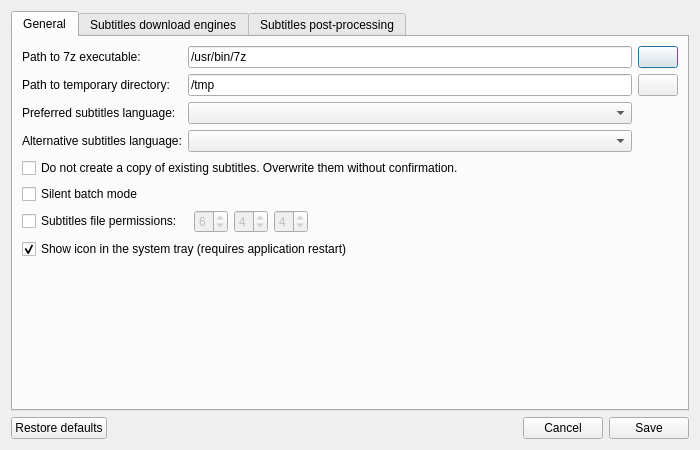
Above: gui/ui/frmoptions.ui from QNapi/qnapi before the change. Below: the same form after it.
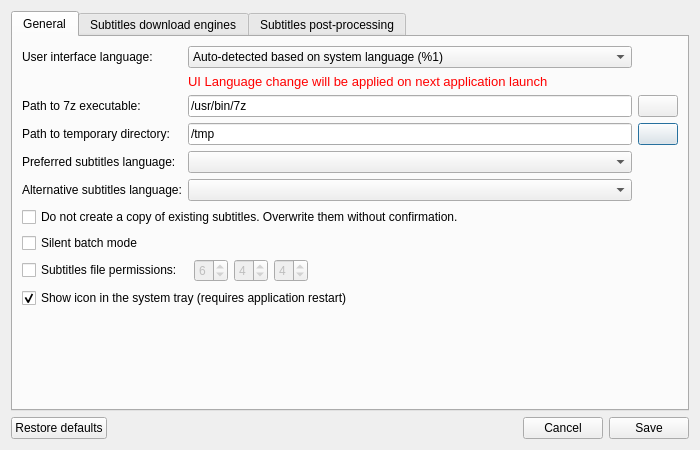
That is the form after the change. Icons and pictures are not drawn.

Commit message: configurable ui language changing

The edit to the form file:
```diff
--- a/gui/ui/frmoptions.ui
+++ b/gui/ui/frmoptions.ui
@@ -28,66 +28,74 @@
        <string>General</string>
       </attribute>
       <layout class="QGridLayout" name="gridLayout">
-       <item row="0" column="3">
-        <widget class="QPushButton" name="pb7zPathSelect">
-         <property name="text">
-          <string/>
+       <item row="10" column="0" colspan="3">
+        <spacer name="verticalSpacer">
+         <property name="orientation">
+          <enum>Qt::Vertical</enum>
          </property>
-         <property name="icon">
-          <iconset resource="../res/resources.qrc">
-           <normaloff>:/ui/folder.png</normaloff>:/ui/folder.png</iconset>
+         <property name="sizeHint" stdset="0">
+          <size>
+           <width>568</width>
+           <height>172</height>
+          </size>
          </property>
-        </widget>
-       </item>
-       <item row="4" column="0" colspan="3">
-        <widget class="QCheckBox" name="cbNoBackup">
-         <property name="text">
-          <string>Do not create a copy of existing subtitles. Overwrite them without confirmation.</string>
-         </property>
-        </widget>
-       </item>
-       <item row="3" column="1" colspan="2">
-        <widget class="QComboBox" name="cbLangBackup"/>
-       </item>
-       <item row="1" column="1" colspan="2">
-        <widget class="QLineEdit" name="leTmpPath">
-         <property name="text">
-          <string notr="true">/tmp</string>
-         </property>
-        </widget>
-       </item>
-       <item row="2" column="1" colspan="2">
-        <widget class="QComboBox" name="cbLang"/>
-       </item>
-       <item row="2" column="0">
-        <widget class="QLabel" name="lbLang">
-         <property name="text">
-          <string>Preferred subtitles language:</string>
-         </property>
-        </widget>
+        </spacer>
        </item>
        <item row="7" column="0" colspan="3">
-        <widget class="QCheckBox" name="cbShowDockIcon">
+        <widget class="QCheckBox" name="cbQuietBatch">
+         <property name="toolTip">
+          <string>Do not show any windows while retrieving subtitles in command-line</string>
+         </property>
+         <property name="toolTipDuration">
+          <number>5000</number>
+         </property>
          <property name="text">
-          <string>Show icon in the system tray (requires application restart)</string>
+          <string>Silent batch mode</string>
          </property>
-         <property name="checked">
-          <bool>true</bool>
+        </widget>
+       </item>
+       <item row="2" column="0">
+        <widget class="QLabel" name="lb7zPath">
+         <property name="text">
+          <string>Path to 7z executable:</string>
          </property>
         </widget>
        </item>
-       <item row="1" column="3">
-        <widget class="QPushButton" name="pbTmpPathSelect">
+       <item row="3" column="0">
+        <widget class="QLabel" name="lbTmpPath">
          <property name="text">
-          <string/>
+          <string>Path to temporary directory:</string>
          </property>
-         <property name="icon">
-          <iconset resource="../res/resources.qrc">
-           <normaloff>:/ui/folder.png</normaloff>:/ui/folder.png</iconset>
+        </widget>
+       </item>
+       <item row="2" column="1" colspan="2">
+        <widget class="QLineEdit" name="le7zPath">
+         <property name="text">
+          <string notr="true">/usr/bin/7z</string>
          </property>
+         <property name="cursorPosition">
+          <number>11</number>
+         </property>
+         <property name="readOnly">
+          <bool>false</bool>
+         </property>
         </widget>
        </item>
-       <item row="6" column="2">
+       <item row="5" column="0">
+        <widget class="QLabel" name="lbLangBackup">
+         <property name="text">
+          <string>Alternative subtitles language:</string>
+         </property>
+        </widget>
+       </item>
+       <item row="8" column="0" colspan="2">
+        <widget class="QCheckBox" name="cbChangePermissions">
+         <property name="text">
+          <string>Subtitles file permissions: </string>
+         </property>
+        </widget>
+       </item>
+       <item row="8" column="2">
         <layout class="QHBoxLayout" name="_2">
          <property name="spacing">
           <number>6</number>
@@ -149,73 +157,114 @@
          </item>
         </layout>
        </item>
-       <item row="6" column="0" colspan="2">
-        <widget class="QCheckBox" name="cbChangePermissions">
+       <item row="9" column="0" colspan="3">
+        <widget class="QCheckBox" name="cbShowDockIcon">
          <property name="text">
-          <string>Subtitles file permissions: </string>
+          <string>Show icon in the system tray (requires application restart)</string>
+         </property>
+         <property name="checked">
+          <bool>true</bool>
+         </property>
+        </widget>
+       </item>
+       <item row="3" column="3">
+        <widget class="QPushButton" name="pbTmpPathSelect">
+         <property name="text">
+          <string/>
+         </property>
+         <property name="icon">
+          <iconset resource="../res/resources.qrc">
+           <normaloff>:/ui/folder.png</normaloff>:/ui/folder.png</iconset>
+         </property>
+        </widget>
+       </item>
+       <item row="4" column="1" colspan="2">
+        <widget class="QComboBox" name="cbLang"/>
+       </item>
+       <item row="4" column="0">
+        <widget class="QLabel" name="lbLang">
+         <property name="text">
+          <string>Preferred subtitles language:</string>
+         </property>
+        </widget>
+       </item>
+       <item row="3" column="1" colspan="2">
+        <widget class="QLineEdit" name="leTmpPath">
+         <property name="text">
+          <string notr="true">/tmp</string>
+         </property>
+        </widget>
+       </item>
+       <item row="5" column="1" colspan="2">
+        <widget class="QComboBox" name="cbLangBackup"/>
+       </item>
+       <item row="2" column="3">
+        <widget class="QPushButton" name="pb7zPathSelect">
+         <property name="text">
+          <string/>
+         </property>
+         <property name="icon">
+          <iconset resource="../res/resources.qrc">
+           <normaloff>:/ui/folder.png</normaloff>:/ui/folder.png</iconset>
+         </property>
+        </widget>
+       </item>
+       <item row="6" column="0" colspan="3">
+        <widget class="QCheckBox" name="cbNoBackup">
+         <property name="text">
+          <string>Do not create a copy of existing subtitles. Overwrite them without confirmation.</string>
+         </property>
+        </widget>
+       </item>
+       <item row="0" column="0">
+        <widget class="QLabel" name="lbUiLanguage">
+         <property name="text">
+          <string>User interface language:</string>
          </property>
         </widget>
        </item>
        <item row="0" column="1" colspan="2">
-        <widget class="QLineEdit" name="le7zPath">
-         <property name="text">
-          <string notr="true">/usr/bin/7z</string>
-         </property>
-         <property name="cursorPosition">
-          <number>11</number>
-         </property>
-         <property name="readOnly">
-          <bool>false</bool>
-         </property>
+        <widget class="QComboBox" name="cbUiLanguage">
+         <item>
+          <property name="text">
+           <string>Auto-detected based on system language (%1)</string>
+          </property>
+         </item>
+         <item>
+          <property name="text">
+           <string comment="en">English</string>
+          </property>
+          <property name="icon">
+           <iconset resource="../res/resources.qrc">
+            <normaloff>:/languages/en.png</normaloff>:/languages/en.png</iconset>
+          </property>
+         </item>
+         <item>
+          <property name="text">
+           <string comment="pl">Polish</string>
+          </property>
+          <property name="icon">
+           <iconset resource="../res/resources.qrc">
+            <normaloff>:/languages/pl.png</normaloff>:/languages/pl.png</iconset>
+          </property>
+         </item>
         </widget>
        </item>
-       <item row="3" column="0">
-        <widget class="QLabel" name="lbLangBackup">
-         <property name="text">
-          <string>Alternative subtitles language:</string>
+       <item row="1" column="1" colspan="2">
+        <widget class="QLabel" name="lbUiLangChangeNotice">
+         <property name="font">
+          <font>
+           <pointsize>10</pointsize>
+          </font>
          </property>
-        </widget>
-       </item>
-       <item row="1" column="0">
-        <widget class="QLabel" name="lbTmpPath">
-         <property name="text">
-          <string>Path to temporary directory:</string>
+         <property name="styleSheet">
+          <string notr="true">color: red;</string>
          </property>
-        </widget>
-       </item>
-       <item row="0" column="0">
-        <widget class="QLabel" name="lb7zPath">
          <property name="text">
-          <string>Path to 7z executable:</string>
+          <string>UI Language change will be applied on next application launch</string>
          </property>
         </widget>
        </item>
-       <item row="5" column="0" colspan="3">
-        <widget class="QCheckBox" name="cbQuietBatch">
-         <property name="toolTip">
-          <string>Do not show any windows while retrieving subtitles in command-line</string>
-         </property>
-         <property name="toolTipDuration">
-          <number>5000</number>
-         </property>
-         <property name="text">
-          <string>Silent batch mode</string>
-         </property>
-        </widget>
-       </item>
-       <item row="8" column="0" colspan="3">
-        <spacer name="verticalSpacer">
-         <property name="orientation">
-          <enum>Qt::Vertical</enum>
-         </property>
-         <property name="sizeHint" stdset="0">
-          <size>
-           <width>568</width>
-           <height>172</height>
-          </size>
-         </property>
-        </spacer>
-       </item>
       </layout>
      </widget>
      <widget class="QWidget" name="tabDownloadEngines">
```
Left out of the diff: 47 changed lines with no effect on the pictures. The commit also changes 10 other files.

TASK BRIEF = Go through the material and copy each line in which the word "QLineEdit" occurs.

OUTPUT OF THE TASK =
-        <widget class="QLineEdit" name="leTmpPath">
+        <widget class="QLineEdit" name="le7zPath">
+        <widget class="QLineEdit" name="leTmpPath">
-        <widget class="QLineEdit" name="le7zPath">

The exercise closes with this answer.